Google Removes Misleading Ads Related to Voting, Elections
Closing Bars to Stop Coronavirus Spread is Backed by Science
Republicans, with Exception of Trump, Now Push Mask-Wearing

Top Story

Closing Bars to Stop Coronavirus Spread is Backed by Science

Google Removes Misleading Ads Related to Voting, Elections

By Carla K. Johnson |
Authorities are closing honky tonks, bars and other drinking establishments in some parts of the U.S. to stem the surge of COVID-19 infections — a move backed by sound scienc...

Geofence Warrants to Be Tested in Virginia Bank Robbery Case

Geofence Warrants to Be Tested in Virginia Bank Robbery Case

By Denise Lavoie | Jul 4
Google is served with the vast majority of "geofence" warrants because it stores information from millions of devices in a massive database known as Sensorvault.

'People Aren't Stupid': Pence's Virus Spin Tests Credibility

'People Aren't Stupid': Pence's Virus Spin Tests Credibility

By Jill Colvin | Jul 4
Pence has spent the past week trying to convince the American public that things are going very well, even though they're not. For public health experts, the optimism has been unmoored from reality.

AP Fact Check: Trump's Empty Assurance on Controlling Virus

AP Fact Check: Trump's Empty Assurance on Controlling Virus

By Hope Yen and Calvin Woodward | Jul 4
April and May brought the deadliest stretch of COVID-19 to date. And this past week, the number of new coronavirus cases per day hit an all-time high of 50,000. The message all along the way: "It's under control."

Trump, Biden Fight for Primacy on Social Media Platforms

Trump, Biden Fight for Primacy on Social Media Platforms

By Alexandra Jaffe and Amanda Seitz | Jul 4
On an average day, President Donald Trump sends about 14 posts to the 28 million Facebook followers of his campaign account. His Democratic rival, Joe Biden, delivers about half that many posts to an audience of just 2 million.

To Everything There Is A Season, Including Heart Disease

To Everything There Is A Season, Including Heart Disease

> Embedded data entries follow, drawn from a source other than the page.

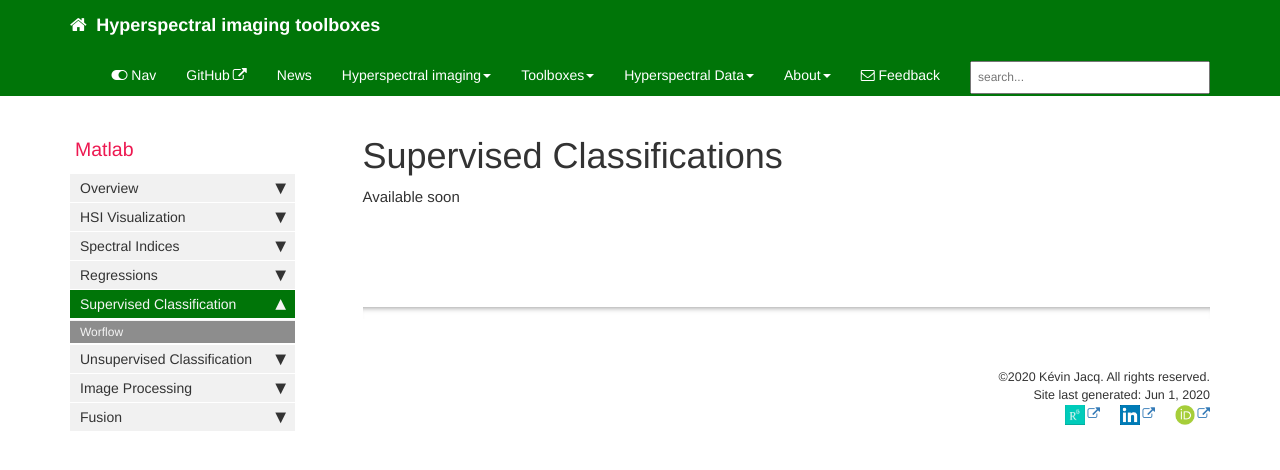
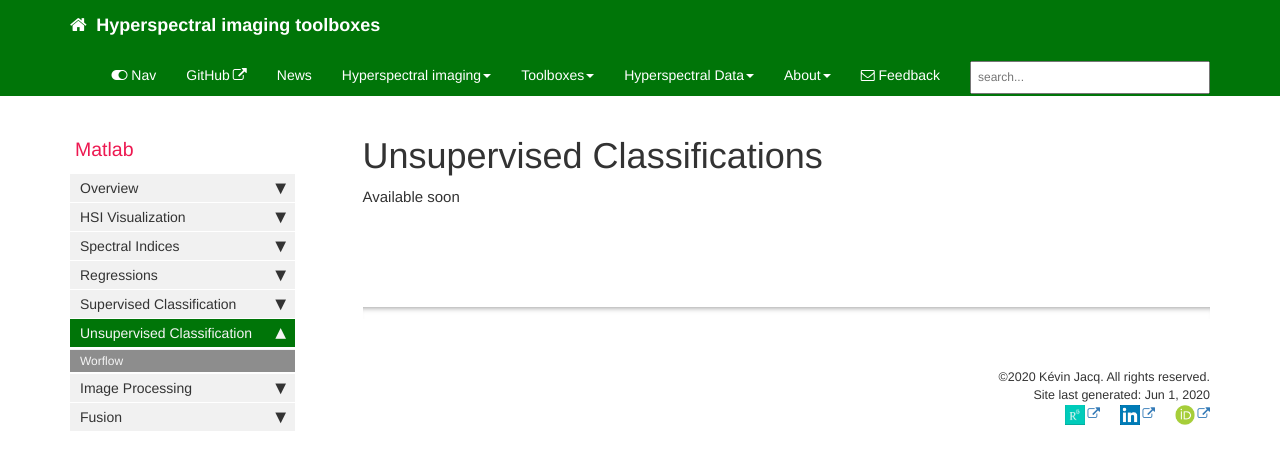
Before and after one commit to JacqKevin/JacqKevin.github.io, a Jekyll site: the page built from pages/Matlab/HSI_UnsupervisedClassification.md, in a window 1280 px wide. Shown: the top 470 px of the page. Built offline with Jekyll 4.4.1, drawn with Linux system fonts in a browser that asks for light colours; comment, search, counter and statistics services are not loaded.

Commit message:
Update HSI_UnsupervisedClassification.md

```diff
--- a/pages/Matlab/HSI_UnsupervisedClassification.md
+++ b/pages/Matlab/HSI_UnsupervisedClassification.md
@@ -1,7 +1,7 @@
 ---
-title: Supervised Classifications
-description: Supervised Classifications
-permalink: HSI_SupervisedClassifications.html
+title: Unsupervised Classifications
+description: Unsupervised Classifications
+permalink: HSI_UnsupervisedClassifications.html
 sidebar: Matlab_sidebar
 ---
 
```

Jul 3
A growing body of research suggests heart attacks, angina and other heart events increase during winter and summer. Now, a new study could explain why.